The Center for Disabilities at USD is hosting a 10-week Functional Sign Language class for anyone interested in joining.
The sign language class will start on Sept 15. The class will be based online and will meet once a week.
Rose Moehring, Deaf-blind program director, said she encourages anyone who is interested to sign up.
“What I love with this class is we’ve had so many different people sign up from students to teachers to even pastors,” Moehring said.
Ryan Groeneweg, Director of Community Education for the Center for Disabilities, said learning sign language is important for everyone, which is why the Center sponsors multiple courses on campus.
“This includes learning how to do functional behavior assessments and learning how to deal with mental health, because what many people don’t realize is how useful sign language can be for communicating anything that may be difficult,” Groeneweg said.

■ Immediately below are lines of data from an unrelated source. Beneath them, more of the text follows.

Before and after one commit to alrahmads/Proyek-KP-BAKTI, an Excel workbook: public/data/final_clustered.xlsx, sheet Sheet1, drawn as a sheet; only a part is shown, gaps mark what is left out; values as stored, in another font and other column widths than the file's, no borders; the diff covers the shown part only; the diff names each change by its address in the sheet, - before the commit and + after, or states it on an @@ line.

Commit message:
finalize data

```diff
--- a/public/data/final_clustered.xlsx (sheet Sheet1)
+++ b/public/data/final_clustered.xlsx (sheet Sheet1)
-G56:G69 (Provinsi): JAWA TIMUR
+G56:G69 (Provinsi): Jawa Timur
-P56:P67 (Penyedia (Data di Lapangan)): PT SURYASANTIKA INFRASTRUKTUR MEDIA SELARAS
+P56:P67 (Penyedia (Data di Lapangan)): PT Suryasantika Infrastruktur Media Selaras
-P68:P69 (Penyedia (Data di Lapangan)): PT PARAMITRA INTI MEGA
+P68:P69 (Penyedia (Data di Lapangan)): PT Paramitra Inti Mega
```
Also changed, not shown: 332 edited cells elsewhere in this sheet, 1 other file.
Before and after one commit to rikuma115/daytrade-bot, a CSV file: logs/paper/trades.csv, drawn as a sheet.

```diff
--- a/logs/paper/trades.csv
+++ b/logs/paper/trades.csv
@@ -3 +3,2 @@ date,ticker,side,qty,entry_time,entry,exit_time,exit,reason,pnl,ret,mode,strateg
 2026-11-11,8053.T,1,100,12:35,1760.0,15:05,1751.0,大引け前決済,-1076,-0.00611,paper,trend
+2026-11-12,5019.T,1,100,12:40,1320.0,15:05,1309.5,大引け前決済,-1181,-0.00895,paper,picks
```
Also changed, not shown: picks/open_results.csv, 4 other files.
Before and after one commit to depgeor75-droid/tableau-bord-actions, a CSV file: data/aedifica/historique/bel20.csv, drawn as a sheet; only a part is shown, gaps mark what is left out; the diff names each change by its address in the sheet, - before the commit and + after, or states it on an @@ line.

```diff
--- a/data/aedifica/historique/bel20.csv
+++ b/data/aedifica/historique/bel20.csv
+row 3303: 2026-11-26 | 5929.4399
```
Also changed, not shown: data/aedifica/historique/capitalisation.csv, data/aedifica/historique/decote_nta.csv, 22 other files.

Groeneweg said sign language is useful for the deaf community as well as many other communities with disabilities and disorders.
“Most of my work has always been directed towards students with disabilities and especially autism,” Groeneweg said.
Using sign language can make communication easier, Groeneweg said, for people with communication barriers caused by Autism, Asperger’s syndrome and even mental illnesses like schizophrenia and anxiety.
The Center for Disabilities also works closely with the Center for Disease Control (CDC). Training Specialist for the Center for Disabilities Tova Eggerstedt was awarded a national initiative by the CDC to act as a representative for South Dakota for people with diseases.
“This actually includes genetic and mental diseases like Autism, Asperger’s syndrome and the deaf-blind community,” Eggerstedt said.
Eggerstedt said it is importance for people in contact and working with people with these classified diseases to be able to communicate effectively.
“I kind of act as a middleman between the CDC and teachers and parents and people like that who need to communicate well with the people who have these diseases, and many times learning sign language is the best communication method for them,” Eggerstedt said.
People who work with others that may have mental, communication or learning diseases can take this class offered by the Center for Disabilities, Eggestedt said, to help them connect and learn how to better help the people they work with.
“It is so important for people who deal with diseases and disabilities to be able to communicate what they are feeling or thinking, as many cannot do it effectively and there are a lot of times where we come up short in trying to help and assist them,” Moehring siad.
Students interested in these classes can contact the USD Center for Disabilities at 1-800-658-3080 or on their website www.usd.edu/cd.